▸ **Data extracts**
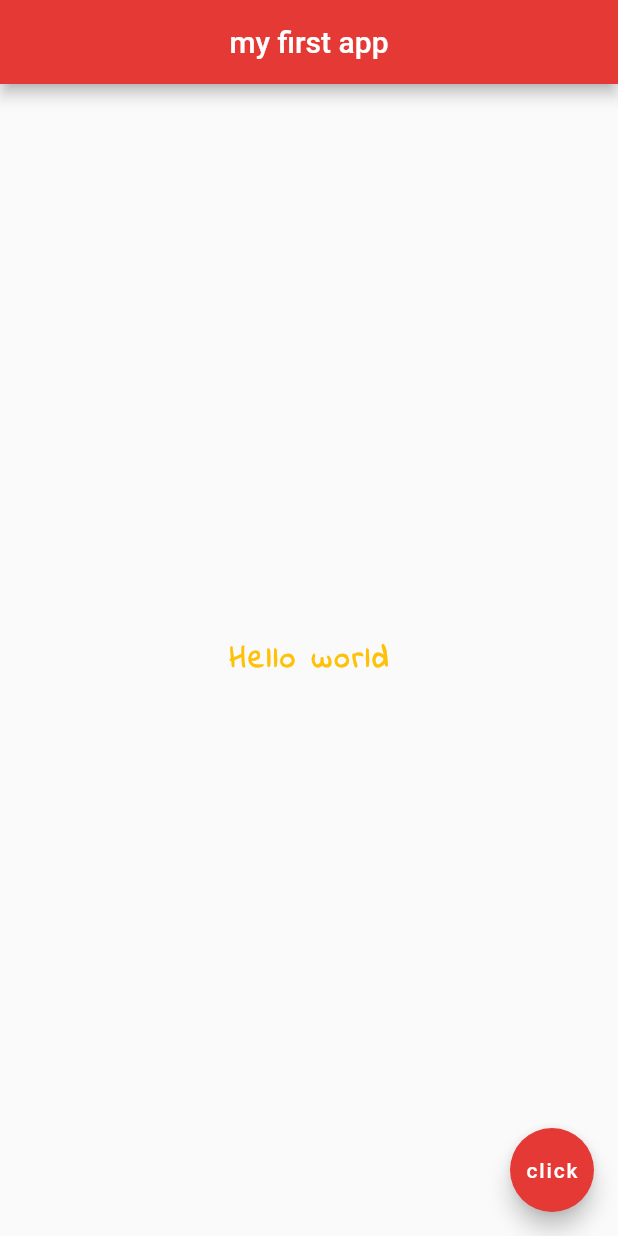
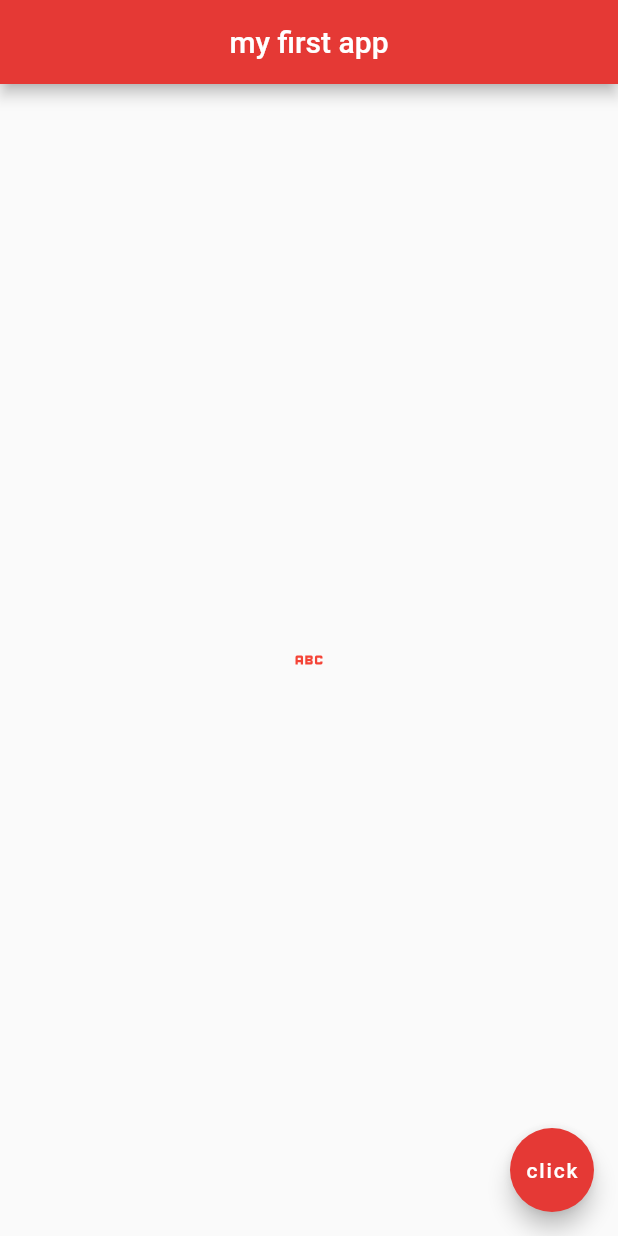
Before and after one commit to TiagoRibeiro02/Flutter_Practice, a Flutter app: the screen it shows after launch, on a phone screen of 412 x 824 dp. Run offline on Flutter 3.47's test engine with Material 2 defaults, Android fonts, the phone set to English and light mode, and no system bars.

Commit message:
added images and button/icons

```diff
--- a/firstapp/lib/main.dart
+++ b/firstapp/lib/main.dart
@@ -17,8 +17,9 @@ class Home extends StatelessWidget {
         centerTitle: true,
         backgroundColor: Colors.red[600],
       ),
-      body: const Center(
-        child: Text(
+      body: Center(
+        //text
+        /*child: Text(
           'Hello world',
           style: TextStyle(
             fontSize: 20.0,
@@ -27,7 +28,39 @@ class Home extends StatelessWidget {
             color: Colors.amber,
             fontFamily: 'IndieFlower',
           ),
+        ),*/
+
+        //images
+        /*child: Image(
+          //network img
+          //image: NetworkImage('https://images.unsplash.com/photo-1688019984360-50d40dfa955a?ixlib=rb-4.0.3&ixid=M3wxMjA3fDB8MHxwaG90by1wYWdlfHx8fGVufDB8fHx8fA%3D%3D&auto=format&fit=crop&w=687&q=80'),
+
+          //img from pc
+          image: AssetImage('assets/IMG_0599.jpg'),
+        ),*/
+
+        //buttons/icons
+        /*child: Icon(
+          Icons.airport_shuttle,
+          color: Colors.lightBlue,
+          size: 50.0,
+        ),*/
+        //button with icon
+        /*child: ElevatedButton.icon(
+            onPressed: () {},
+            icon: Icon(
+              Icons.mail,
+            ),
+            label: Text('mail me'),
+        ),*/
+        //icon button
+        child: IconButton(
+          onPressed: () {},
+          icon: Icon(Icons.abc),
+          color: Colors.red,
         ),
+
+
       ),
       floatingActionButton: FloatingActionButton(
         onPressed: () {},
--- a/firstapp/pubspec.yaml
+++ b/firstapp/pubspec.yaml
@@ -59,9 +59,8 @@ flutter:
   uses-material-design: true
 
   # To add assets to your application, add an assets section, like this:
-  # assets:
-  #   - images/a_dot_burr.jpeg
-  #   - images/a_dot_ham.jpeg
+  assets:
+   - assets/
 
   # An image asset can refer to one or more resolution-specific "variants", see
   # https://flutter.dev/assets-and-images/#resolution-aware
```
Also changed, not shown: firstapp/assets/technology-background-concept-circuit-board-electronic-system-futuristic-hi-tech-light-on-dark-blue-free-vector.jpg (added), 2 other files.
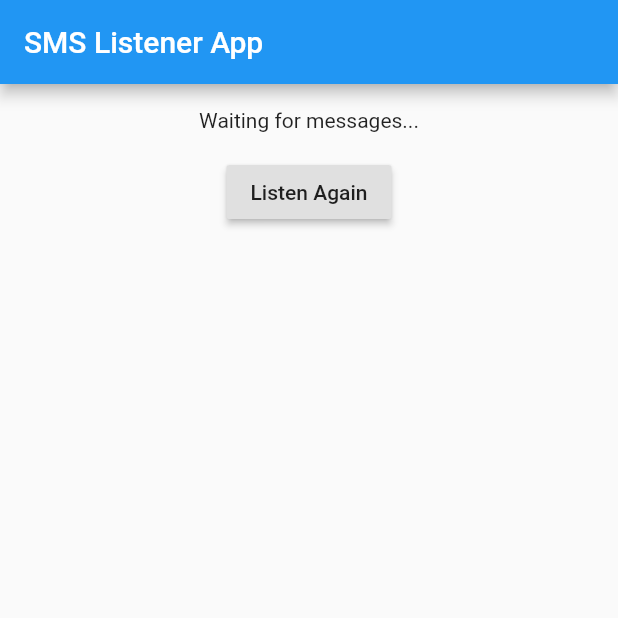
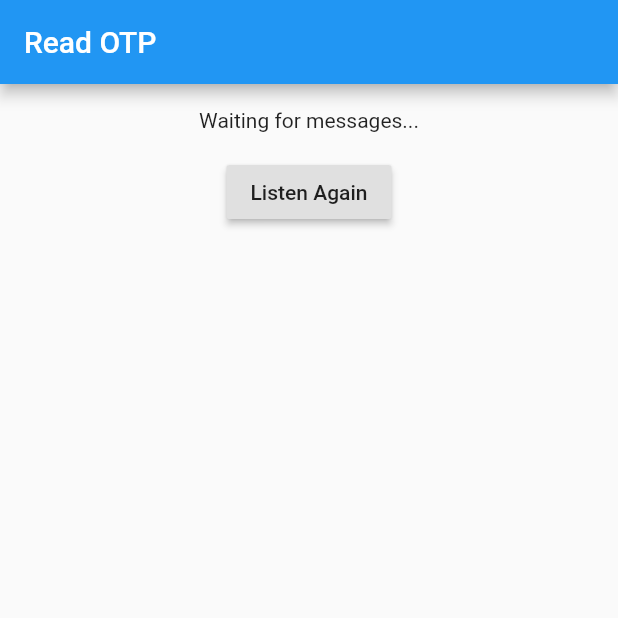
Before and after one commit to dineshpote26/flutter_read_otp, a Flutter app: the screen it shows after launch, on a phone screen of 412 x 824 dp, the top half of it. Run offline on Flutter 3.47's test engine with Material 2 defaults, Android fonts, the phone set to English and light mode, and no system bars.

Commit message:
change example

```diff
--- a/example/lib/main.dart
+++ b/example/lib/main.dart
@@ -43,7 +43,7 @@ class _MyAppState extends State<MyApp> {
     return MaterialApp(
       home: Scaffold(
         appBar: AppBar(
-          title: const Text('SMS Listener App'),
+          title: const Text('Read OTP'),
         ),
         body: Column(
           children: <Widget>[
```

▸ **Assignment**
Pictures stay out of the copy; print the material above exactly.

▸ **Response area**
Before and after one commit to TiagoRibeiro02/Flutter_Practice, a Flutter app: the screen it shows after launch, on a phone screen of 412 x 824 dp. Run offline on Flutter 3.47's test engine with Material 2 defaults, Android fonts, the phone set to English and light mode, and no system bars.

Commit message:
added images and button/icons

```diff
--- a/firstapp/lib/main.dart
+++ b/firstapp/lib/main.dart
@@ -17,8 +17,9 @@ class Home extends StatelessWidget {
         centerTitle: true,
         backgroundColor: Colors.red[600],
       ),
-      body: const Center(
-        child: Text(
+      body: Center(
+        //text
+        /*child: Text(
           'Hello world',
           style: TextStyle(
             fontSize: 20.0,
@@ -27,7 +28,39 @@ class Home extends StatelessWidget {
             color: Colors.amber,
             fontFamily: 'IndieFlower',
           ),
+        ),*/
+
+        //images
+        /*child: Image(
+          //network img
+          //image: NetworkImage('https://images.unsplash.com/photo-1688019984360-50d40dfa955a?ixlib=rb-4.0.3&ixid=M3wxMjA3fDB8MHxwaG90by1wYWdlfHx8fGVufDB8fHx8fA%3D%3D&auto=format&fit=crop&w=687&q=80'),
+
+          //img from pc
+          image: AssetImage('assets/IMG_0599.jpg'),
+        ),*/
+
+        //buttons/icons
+        /*child: Icon(
+          Icons.airport_shuttle,
+          color: Colors.lightBlue,
+          size: 50.0,
+        ),*/
+        //button with icon
+        /*child: ElevatedButton.icon(
+            onPressed: () {},
+            icon: Icon(
+              Icons.mail,
+            ),
+            label: Text('mail me'),
+        ),*/
+        //icon button
+        child: IconButton(
+          onPressed: () {},
+          icon: Icon(Icons.abc),
+          color: Colors.red,
         ),
+
+
       ),
       floatingActionButton: FloatingActionButton(
         onPressed: () {},
--- a/firstapp/pubspec.yaml
+++ b/firstapp/pubspec.yaml
@@ -59,9 +59,8 @@ flutter:
   uses-material-design: true
 
   # To add assets to your application, add an assets section, like this:
-  # assets:
-  #   - images/a_dot_burr.jpeg
-  #   - images/a_dot_ham.jpeg
+  assets:
+   - assets/
 
   # An image asset can refer to one or more resolution-specific "variants", see
   # https://flutter.dev/assets-and-images/#resolution-aware
```
Also changed, not shown: firstapp/assets/technology-background-concept-circuit-board-electronic-system-futuristic-hi-tech-light-on-dark-blue-free-vector.jpg (added), 2 other files.
Before and after one commit to dineshpote26/flutter_read_otp, a Flutter app: the screen it shows after launch, on a phone screen of 412 x 824 dp, the top half of it. Run offline on Flutter 3.47's test engine with Material 2 defaults, Android fonts, the phone set to English and light mode, and no system bars.

Commit message:
change example

```diff
--- a/example/lib/main.dart
+++ b/example/lib/main.dart
@@ -43,7 +43,7 @@ class _MyAppState extends State<MyApp> {
     return MaterialApp(
       home: Scaffold(
         appBar: AppBar(
-          title: const Text('SMS Listener App'),
+          title: const Text('Read OTP'),
         ),
         body: Column(
           children: <Widget>[
```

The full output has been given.